  15. ^ Israel withholds Palestinian tax money amid EU row. Adam Entous, Reuters, 4 June 2008
  16. ^ Israel cuts off Palestinian tax funds as relations hit new low. Donald Macintyre, The Independent, 7 June 2008
  17. ^ WEST BANK: Palestinian vulnerability exposed as Israel withholds money. Los Angeles Times, 2 May 2011
  18. ^ Israel: Cash transfer to Palestinians on hold. Associated Press, 1 May 2011
  19. ^ France joins EU in pledging aid to Palestine. Andrew Willis, EUobserver, 10 May 2011
  20. ^ After UNESCO Vote, Israeli Sanctions on Palestinian Authority Anger U.S.. Barak Ravid and Agencies, Haaretz, 4 November 2011
  21. ^ 3209th Foreign Affairs Council meeting, Brussels, 10 December 2012, Middle East Peace Process #5. Council of the European Union

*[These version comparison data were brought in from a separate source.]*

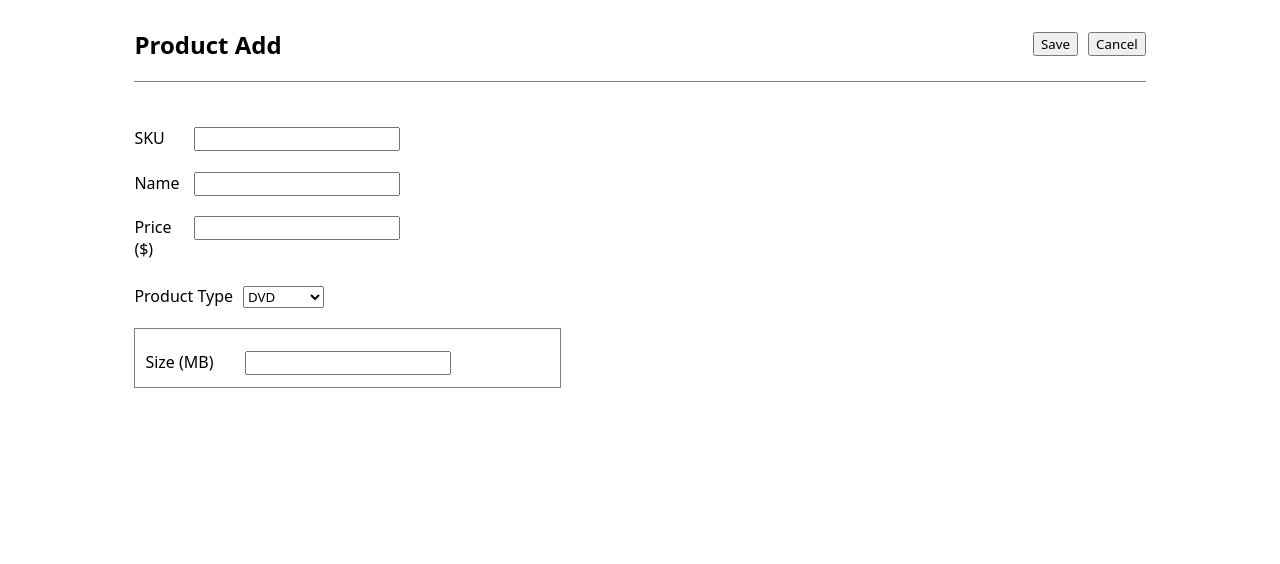
Repository: gabyto19/scandiweb
Page: http://localhost/addPage.php
These files come from the project's save history. The page is drawn as it stood at one moment and after the next save; the edit follows.
The browser window is 1280 px wide. The pictures show the whole page.
Some web libraries are served in a nearby version. The page is run by PHP 8.4 with error messages shown; the project is at /var/www/html/.

Above is the page before, as saved 2023-03-10 02:50:08.

After the next save:
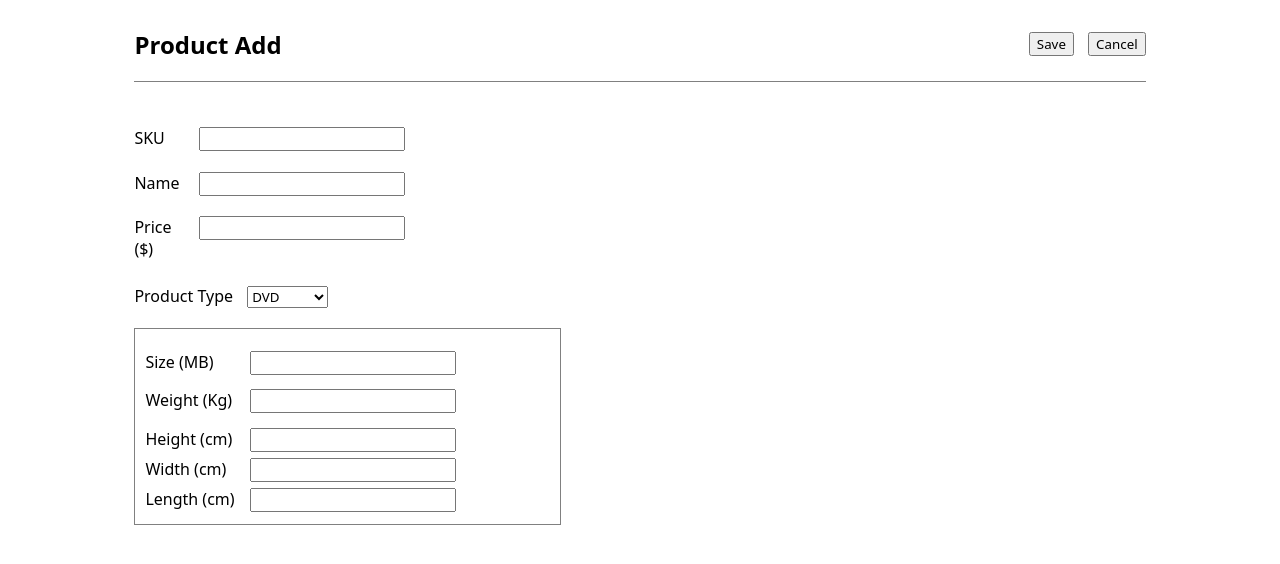
Console error: SyntaxError: missing ) after argument list
Saved 2 min 19 s later.
--- a/addPage.js
+++ b/addPage.js
@@ -30,7 +30,7 @@
       axios
         .post("insert-product.php", formData)
         .then((response) => {
-          console.log(response.data);
+          console.log("this:"response.data);
           alert("Product added successfully!");
         })
         .catch((error) => {

After the save that followed:
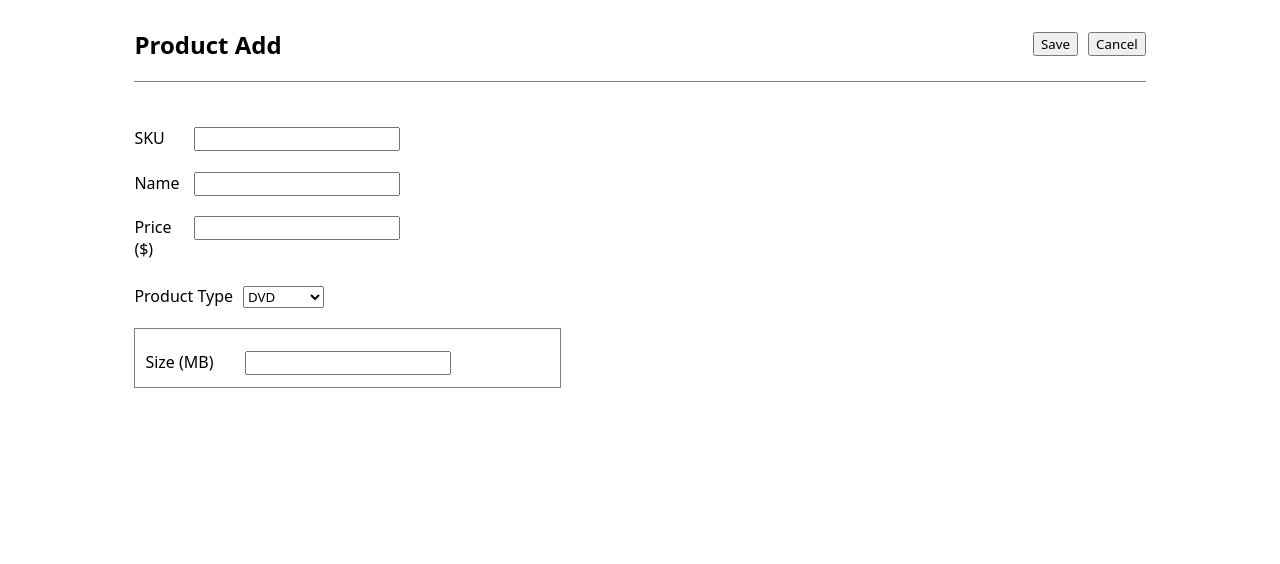
The error is gone.
Saved 17 s later.
--- a/addPage.js
+++ b/addPage.js
@@ -30,7 +30,7 @@
       axios
         .post("insert-product.php", formData)
         .then((response) => {
-          console.log("this:"response.data);
+          console.log("this:"+response.data);
           alert("Product added successfully!");
         })
         .catch((error) => {
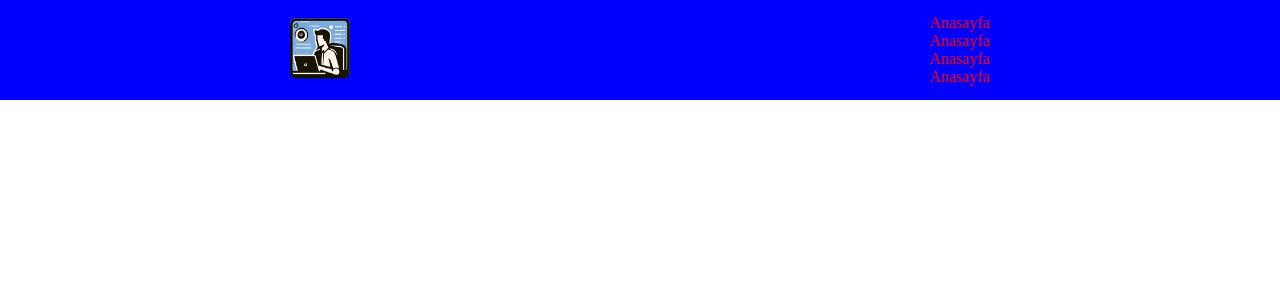
Repository: 0hasandemirtas/react-odev
Page: /
The author's editor kept a copy of each file at every save. The page is drawn from the files as they stood at one save, then again after the next save.
The browser window is 1280 px wide. The pictures show the whole page.
The project was rebuilt for these pictures with package versions that can differ from the ones it lists, and the page was loaded fresh each time.

Above is the page before, as saved 2024-06-13 13:32:36.

### public/index.html
<!DOCTYPE html>
<html lang="en">
  <head>
    <meta charset="utf-8" />
    <link rel="icon" href="%PUBLIC_URL%/favicon.ico" />
    <meta name="viewport" content="width=device-width, initial-scale=1" />
    <meta name="theme-color" content="#000000" />
    <meta
      name="description"
      content="Web site created using create-react-app"
    />
    <link rel="apple-touch-icon" href="%PUBLIC_URL%/logo192.png" />
    <link rel="manifest" href="%PUBLIC_URL%/manifest.json" />
    <title>React Odev</title>
  </head>
  <body>
    <noscript>You need to enable JavaScript to run this app.</noscript>
    <div id="root"></div>
  </body>
</html>

### src/index.css
body {
  margin: 0;

}

### src/App.js

import './App.css';
import Header from "./components/header";

function App() {
  return (
    <div className="App">

     <Header/>
    </div>
  );
}

export default App;

### src/App.css
.App {
  text-align: center;
}
.App-header {
  background-color: #282c34;
  min-height: 100vh;
  display: flex;
  flex-direction: column;
  align-items: center;
  justify-content: center;
  color: white;
}

.App-link {
  color: #61dafb;
}

### src/components/header/index.js
import React from 'react';
//import logo2 from './logo2.png';
import useStyles from './stylesheet';

const Header = ()=>{
  const classes = useStyles();
  return (
    <div className={classes.container}>

      <div>
          <img  className={classes.logo} src="./images/logo2.png" />
      </div>
      <div>
          <div><a>Anasayfa</a></div>
          <div><a>Anasayfa</a></div>
          <div><a>Anasayfa</a></div>
          <div><a>Anasayfa</a></div>
      </div>

    </div>
  )
}

export default Header

### src/components/header/stylesheet.js
import {
    createUseStyles
} from "react-jss";

const useStyles = createUseStyles({
    container:{
        display:"flex",
        width:"100%",
        height:"100px",
        backgroundColor:"blue",
        color:"red",
        alignItems:"center",
        justifyContent:"space-around"
    },
    contentContainer:{
        display:"flex",
        justifyContent:"space-between",
        width:"100%"
    },
    logo:{
        width:"60px",
        height:"60px",
        borderRadius:"6px"
    }
},
{
    name: "header-component"
});

export default useStyles;

Loaded but not shown: src/index.js (common file)

After the next save:
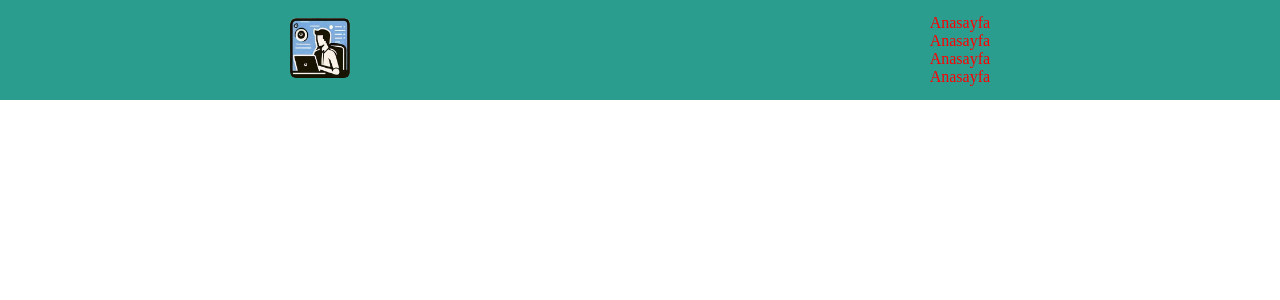
Saved 37 min 46 s later.
--- a/src/components/header/stylesheet.js
+++ b/src/components/header/stylesheet.js
@@ -7,7 +7,7 @@
         display:"flex",
         width:"100%",
         height:"100px",
-        backgroundColor:"blue",
+        backgroundColor:"#2A9D8F",
         color:"red",
         alignItems:"center",
         justifyContent:"space-around"
@@ -21,6 +21,9 @@
         width:"60px",
         height:"60px",
         borderRadius:"6px"
+    },
+    titleContainer:{
+        alignItems:""
     }
 },
 {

  22. ^ Gardner, Andrew (10 December 2012). "EU criticises Israeli plans". European Voice.
  23. ^ Israel suspends peace talks with Palestinians. Batsheva Sobelman, Los Angeles Times, 24 April 2014
  24. ^ Venezuela signs deal to provide Palestinian Authority with oil. RT, 19 May 2014. "The Israelis are also withholding US$116 million of Palestinian tax revenue. The punitive measures were in response to the reconciliation agreement between the Palestinian Fatah party, which rules the Palestinian Authority, and Hamas, the militant group which controls Gaza, according to Haaretz."
  25. ^ Israel to Transfer PA Tax Funds. IMEMC, 19 April 2015

See also[edit]